> [YOUR GOAL]: Whenever a line in this data holds the word "yellowLetter", report that line in full.

----- RECORDS SUPPLIED -----

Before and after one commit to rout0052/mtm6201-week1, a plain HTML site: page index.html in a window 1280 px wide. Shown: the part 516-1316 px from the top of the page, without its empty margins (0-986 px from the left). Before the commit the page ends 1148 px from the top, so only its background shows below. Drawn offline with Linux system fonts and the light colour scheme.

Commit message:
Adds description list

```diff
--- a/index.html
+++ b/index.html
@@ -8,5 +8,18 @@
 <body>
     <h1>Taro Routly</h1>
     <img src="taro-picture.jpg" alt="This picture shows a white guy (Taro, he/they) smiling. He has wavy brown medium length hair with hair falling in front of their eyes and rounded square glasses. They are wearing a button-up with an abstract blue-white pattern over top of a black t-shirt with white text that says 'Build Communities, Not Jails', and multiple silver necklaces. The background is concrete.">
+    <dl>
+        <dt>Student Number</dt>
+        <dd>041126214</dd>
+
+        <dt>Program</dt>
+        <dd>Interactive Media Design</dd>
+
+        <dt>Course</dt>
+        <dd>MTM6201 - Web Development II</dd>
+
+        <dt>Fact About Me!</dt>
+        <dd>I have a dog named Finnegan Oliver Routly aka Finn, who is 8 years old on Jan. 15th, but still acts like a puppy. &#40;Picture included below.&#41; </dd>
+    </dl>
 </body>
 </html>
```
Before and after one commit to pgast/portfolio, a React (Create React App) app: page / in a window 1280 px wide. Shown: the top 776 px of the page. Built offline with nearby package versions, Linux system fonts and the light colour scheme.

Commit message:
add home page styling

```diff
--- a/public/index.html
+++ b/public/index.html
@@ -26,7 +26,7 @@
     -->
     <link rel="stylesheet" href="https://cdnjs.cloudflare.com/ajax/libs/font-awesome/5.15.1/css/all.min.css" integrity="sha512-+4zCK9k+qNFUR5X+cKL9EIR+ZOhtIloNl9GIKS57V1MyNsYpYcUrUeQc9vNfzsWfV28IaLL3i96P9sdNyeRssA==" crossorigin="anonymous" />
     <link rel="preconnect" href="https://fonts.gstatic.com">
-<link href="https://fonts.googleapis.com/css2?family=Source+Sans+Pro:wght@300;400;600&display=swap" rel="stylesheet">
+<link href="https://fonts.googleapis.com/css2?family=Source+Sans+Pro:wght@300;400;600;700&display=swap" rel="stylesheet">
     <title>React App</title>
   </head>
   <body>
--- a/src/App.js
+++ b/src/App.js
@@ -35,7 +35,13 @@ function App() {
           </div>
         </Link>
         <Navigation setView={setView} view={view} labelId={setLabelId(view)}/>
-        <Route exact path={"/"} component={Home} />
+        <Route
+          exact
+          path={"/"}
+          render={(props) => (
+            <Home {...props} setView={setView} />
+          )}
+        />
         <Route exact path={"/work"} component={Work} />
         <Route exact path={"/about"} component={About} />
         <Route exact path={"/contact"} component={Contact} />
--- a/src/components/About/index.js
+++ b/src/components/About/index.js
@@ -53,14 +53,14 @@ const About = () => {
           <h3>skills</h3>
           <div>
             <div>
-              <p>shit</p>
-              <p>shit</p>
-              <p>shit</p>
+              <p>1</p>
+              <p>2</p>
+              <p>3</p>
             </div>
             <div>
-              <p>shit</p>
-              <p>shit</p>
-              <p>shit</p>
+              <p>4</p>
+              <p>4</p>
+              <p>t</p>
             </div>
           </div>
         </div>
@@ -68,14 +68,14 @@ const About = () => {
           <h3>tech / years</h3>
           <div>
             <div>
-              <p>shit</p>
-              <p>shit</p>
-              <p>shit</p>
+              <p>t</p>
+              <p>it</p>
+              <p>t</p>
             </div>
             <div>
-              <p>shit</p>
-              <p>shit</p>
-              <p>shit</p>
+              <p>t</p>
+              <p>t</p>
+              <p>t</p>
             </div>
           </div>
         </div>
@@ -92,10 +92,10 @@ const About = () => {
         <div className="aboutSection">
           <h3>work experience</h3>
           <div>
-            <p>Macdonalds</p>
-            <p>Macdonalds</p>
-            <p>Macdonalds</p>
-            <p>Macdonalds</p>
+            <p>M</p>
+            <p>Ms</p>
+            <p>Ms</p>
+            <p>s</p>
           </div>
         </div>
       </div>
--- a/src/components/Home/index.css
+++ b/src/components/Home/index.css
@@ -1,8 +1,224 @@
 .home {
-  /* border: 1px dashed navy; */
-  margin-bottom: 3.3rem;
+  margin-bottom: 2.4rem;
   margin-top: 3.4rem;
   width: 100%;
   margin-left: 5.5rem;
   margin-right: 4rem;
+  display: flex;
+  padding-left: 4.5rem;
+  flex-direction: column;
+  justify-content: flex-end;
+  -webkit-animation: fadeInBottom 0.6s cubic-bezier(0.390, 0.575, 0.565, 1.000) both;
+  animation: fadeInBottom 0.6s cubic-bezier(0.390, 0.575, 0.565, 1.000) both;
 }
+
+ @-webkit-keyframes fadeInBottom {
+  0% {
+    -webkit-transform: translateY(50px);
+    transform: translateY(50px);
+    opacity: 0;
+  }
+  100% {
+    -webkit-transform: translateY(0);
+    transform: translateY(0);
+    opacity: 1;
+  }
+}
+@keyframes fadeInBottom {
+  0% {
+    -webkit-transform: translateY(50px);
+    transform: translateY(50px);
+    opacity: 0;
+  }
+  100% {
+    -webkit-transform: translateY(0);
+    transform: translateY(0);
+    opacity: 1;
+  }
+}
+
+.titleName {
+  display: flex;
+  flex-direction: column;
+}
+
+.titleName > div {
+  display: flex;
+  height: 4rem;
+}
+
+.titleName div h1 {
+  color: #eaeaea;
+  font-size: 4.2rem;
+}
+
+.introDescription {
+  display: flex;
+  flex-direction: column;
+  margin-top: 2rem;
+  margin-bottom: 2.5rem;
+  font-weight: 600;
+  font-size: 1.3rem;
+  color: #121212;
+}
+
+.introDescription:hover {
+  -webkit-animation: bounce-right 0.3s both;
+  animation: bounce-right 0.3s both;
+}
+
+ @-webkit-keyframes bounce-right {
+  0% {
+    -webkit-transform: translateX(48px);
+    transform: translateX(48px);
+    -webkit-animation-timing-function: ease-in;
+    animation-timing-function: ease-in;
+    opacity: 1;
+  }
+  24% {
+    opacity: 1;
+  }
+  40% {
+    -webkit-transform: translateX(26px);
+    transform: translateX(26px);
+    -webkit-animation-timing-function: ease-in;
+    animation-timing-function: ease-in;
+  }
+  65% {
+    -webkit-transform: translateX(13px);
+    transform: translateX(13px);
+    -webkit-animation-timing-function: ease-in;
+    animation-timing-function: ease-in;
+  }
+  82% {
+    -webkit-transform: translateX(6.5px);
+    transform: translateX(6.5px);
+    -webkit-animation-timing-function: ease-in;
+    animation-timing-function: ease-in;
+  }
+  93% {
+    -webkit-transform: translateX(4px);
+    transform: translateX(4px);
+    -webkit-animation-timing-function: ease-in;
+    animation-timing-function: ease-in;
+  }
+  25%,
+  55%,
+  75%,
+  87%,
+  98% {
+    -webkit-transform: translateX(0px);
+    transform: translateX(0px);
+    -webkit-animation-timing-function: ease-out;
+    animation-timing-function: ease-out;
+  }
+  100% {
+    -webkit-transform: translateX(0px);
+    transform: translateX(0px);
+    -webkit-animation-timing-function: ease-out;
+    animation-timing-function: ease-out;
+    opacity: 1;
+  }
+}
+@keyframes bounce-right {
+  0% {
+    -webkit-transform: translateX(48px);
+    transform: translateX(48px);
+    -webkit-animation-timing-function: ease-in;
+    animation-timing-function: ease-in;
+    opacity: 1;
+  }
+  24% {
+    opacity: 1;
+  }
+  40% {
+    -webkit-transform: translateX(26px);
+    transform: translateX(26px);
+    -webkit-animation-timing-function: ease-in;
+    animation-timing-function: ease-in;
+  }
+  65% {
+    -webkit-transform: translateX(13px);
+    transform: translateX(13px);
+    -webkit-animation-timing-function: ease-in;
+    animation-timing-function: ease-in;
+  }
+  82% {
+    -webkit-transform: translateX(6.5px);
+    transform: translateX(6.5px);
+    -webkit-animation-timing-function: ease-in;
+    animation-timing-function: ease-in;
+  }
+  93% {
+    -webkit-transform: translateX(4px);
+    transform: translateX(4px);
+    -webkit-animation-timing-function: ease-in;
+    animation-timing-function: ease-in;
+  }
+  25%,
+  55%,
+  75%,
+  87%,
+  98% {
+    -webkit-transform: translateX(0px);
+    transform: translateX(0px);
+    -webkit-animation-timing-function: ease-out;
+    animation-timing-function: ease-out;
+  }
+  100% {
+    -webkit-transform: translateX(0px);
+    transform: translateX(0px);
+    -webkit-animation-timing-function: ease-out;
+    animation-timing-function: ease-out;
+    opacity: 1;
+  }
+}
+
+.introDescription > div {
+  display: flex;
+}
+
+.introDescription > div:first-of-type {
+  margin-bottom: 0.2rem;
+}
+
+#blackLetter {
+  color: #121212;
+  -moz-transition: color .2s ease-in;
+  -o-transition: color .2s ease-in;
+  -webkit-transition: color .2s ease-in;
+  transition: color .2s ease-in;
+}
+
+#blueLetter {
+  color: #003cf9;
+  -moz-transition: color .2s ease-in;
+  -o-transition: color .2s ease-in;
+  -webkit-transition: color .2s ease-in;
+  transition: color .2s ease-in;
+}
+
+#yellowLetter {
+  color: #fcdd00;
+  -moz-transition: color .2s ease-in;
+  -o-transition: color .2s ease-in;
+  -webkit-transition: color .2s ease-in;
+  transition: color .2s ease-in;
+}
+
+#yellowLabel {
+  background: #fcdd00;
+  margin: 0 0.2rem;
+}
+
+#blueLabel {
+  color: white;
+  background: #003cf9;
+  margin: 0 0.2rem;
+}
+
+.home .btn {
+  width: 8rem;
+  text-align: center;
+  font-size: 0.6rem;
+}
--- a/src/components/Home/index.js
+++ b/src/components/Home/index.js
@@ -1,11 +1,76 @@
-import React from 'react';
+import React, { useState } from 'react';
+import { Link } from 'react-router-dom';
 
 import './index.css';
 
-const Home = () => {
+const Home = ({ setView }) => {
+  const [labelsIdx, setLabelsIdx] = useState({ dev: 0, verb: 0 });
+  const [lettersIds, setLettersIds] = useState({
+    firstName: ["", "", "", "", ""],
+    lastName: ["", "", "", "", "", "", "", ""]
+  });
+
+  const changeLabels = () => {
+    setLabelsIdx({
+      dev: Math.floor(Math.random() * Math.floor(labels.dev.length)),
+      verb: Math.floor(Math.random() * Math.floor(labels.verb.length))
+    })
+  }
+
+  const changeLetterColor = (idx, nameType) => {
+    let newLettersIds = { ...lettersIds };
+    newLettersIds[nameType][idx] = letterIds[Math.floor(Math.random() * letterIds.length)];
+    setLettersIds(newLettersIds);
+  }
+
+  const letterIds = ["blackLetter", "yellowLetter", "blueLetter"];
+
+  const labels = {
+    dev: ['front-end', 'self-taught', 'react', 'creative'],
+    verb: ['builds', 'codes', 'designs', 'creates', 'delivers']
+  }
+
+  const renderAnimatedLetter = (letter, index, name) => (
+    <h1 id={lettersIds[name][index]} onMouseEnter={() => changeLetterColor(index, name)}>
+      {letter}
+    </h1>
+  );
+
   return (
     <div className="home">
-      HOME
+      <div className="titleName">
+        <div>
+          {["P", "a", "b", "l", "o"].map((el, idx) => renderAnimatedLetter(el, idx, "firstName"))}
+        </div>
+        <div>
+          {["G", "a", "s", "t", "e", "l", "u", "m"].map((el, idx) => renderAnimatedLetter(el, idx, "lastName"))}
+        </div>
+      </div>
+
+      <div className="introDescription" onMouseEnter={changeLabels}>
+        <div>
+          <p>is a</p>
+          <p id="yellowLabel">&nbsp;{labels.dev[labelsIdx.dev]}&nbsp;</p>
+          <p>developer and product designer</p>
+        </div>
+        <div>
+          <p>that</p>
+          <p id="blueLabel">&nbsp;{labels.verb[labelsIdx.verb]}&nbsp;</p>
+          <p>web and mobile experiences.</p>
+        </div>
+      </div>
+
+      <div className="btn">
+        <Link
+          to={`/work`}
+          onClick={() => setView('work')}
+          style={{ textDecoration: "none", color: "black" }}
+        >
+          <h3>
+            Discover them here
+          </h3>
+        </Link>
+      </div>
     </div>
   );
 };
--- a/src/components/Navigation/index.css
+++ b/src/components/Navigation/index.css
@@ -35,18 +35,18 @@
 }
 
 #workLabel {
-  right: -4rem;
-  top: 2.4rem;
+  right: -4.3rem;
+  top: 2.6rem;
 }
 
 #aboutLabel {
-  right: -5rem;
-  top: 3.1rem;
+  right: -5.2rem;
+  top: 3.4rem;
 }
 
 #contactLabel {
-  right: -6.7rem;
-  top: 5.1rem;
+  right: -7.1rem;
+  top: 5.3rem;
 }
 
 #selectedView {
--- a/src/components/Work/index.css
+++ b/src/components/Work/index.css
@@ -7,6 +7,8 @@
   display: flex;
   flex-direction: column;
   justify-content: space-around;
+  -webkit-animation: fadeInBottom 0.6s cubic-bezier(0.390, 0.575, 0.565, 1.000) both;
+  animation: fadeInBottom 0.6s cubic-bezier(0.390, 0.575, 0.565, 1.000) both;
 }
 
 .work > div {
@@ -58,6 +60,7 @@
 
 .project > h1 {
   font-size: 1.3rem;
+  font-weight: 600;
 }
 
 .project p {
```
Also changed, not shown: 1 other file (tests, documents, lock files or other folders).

-----

> [RESULT OF THE EXERCISE]:
+#yellowLetter {
+  const letterIds = ["blackLetter", "yellowLetter", "blueLetter"];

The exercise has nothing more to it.